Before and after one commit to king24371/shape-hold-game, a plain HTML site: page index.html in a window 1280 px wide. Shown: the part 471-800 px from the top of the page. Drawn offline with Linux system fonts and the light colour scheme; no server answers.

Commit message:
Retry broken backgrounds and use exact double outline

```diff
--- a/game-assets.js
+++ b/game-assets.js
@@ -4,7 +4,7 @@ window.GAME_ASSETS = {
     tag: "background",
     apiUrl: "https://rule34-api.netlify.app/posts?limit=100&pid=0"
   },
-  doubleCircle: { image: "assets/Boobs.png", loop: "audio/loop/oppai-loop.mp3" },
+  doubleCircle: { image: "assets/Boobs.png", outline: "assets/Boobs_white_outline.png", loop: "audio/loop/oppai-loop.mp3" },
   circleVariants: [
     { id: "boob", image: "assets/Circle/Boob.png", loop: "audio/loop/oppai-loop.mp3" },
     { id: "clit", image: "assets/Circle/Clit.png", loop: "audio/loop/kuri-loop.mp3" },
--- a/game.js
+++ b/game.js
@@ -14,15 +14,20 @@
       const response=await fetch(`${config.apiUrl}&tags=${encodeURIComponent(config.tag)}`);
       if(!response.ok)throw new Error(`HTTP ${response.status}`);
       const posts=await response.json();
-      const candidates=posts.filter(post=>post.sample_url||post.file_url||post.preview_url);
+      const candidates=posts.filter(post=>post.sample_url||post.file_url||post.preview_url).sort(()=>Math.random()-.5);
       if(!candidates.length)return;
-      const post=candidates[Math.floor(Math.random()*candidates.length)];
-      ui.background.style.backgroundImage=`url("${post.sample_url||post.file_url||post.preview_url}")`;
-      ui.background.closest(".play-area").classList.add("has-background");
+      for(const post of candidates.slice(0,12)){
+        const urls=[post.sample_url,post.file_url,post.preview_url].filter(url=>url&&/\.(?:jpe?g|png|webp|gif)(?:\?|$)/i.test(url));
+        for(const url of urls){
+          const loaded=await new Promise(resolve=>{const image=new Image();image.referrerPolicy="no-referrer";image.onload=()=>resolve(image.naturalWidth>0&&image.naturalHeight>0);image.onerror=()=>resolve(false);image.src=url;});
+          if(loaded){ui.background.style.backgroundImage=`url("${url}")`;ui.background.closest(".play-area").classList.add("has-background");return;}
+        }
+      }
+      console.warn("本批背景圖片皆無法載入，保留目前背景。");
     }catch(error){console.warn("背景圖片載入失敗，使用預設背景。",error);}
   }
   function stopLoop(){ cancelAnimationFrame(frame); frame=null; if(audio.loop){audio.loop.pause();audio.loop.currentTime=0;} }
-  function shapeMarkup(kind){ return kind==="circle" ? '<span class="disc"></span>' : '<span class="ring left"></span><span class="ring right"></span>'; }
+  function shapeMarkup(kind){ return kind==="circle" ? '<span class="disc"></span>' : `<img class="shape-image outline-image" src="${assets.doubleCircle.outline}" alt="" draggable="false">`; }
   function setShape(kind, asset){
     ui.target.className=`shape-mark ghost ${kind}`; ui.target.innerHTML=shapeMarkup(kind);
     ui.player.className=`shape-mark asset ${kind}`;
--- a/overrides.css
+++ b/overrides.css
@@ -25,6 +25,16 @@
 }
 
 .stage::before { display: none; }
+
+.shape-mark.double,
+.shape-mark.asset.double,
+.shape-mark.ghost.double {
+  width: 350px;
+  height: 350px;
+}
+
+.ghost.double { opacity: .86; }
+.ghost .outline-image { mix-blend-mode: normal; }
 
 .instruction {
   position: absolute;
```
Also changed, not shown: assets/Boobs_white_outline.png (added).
* * *
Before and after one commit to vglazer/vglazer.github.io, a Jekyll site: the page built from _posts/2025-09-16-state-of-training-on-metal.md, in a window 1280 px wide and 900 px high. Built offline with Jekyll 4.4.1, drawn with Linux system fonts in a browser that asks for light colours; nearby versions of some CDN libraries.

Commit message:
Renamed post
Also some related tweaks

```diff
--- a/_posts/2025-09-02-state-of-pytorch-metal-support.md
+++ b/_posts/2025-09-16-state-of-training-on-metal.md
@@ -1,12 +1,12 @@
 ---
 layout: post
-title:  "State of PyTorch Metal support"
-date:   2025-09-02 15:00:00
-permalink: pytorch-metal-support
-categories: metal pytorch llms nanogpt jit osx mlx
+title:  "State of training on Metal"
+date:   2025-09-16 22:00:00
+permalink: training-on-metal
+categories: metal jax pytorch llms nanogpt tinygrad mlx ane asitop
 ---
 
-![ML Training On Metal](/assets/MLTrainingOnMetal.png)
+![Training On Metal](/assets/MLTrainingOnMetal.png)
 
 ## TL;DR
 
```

*DIRECTIONS FOR THIS TASK*.
Note each line above that contains "nanogpt" and copy it out.

*SOLUTION TO THE EXERCISE*.
-categories: metal pytorch llms nanogpt jit osx mlx
+categories: metal jax pytorch llms nanogpt tinygrad mlx ane asitop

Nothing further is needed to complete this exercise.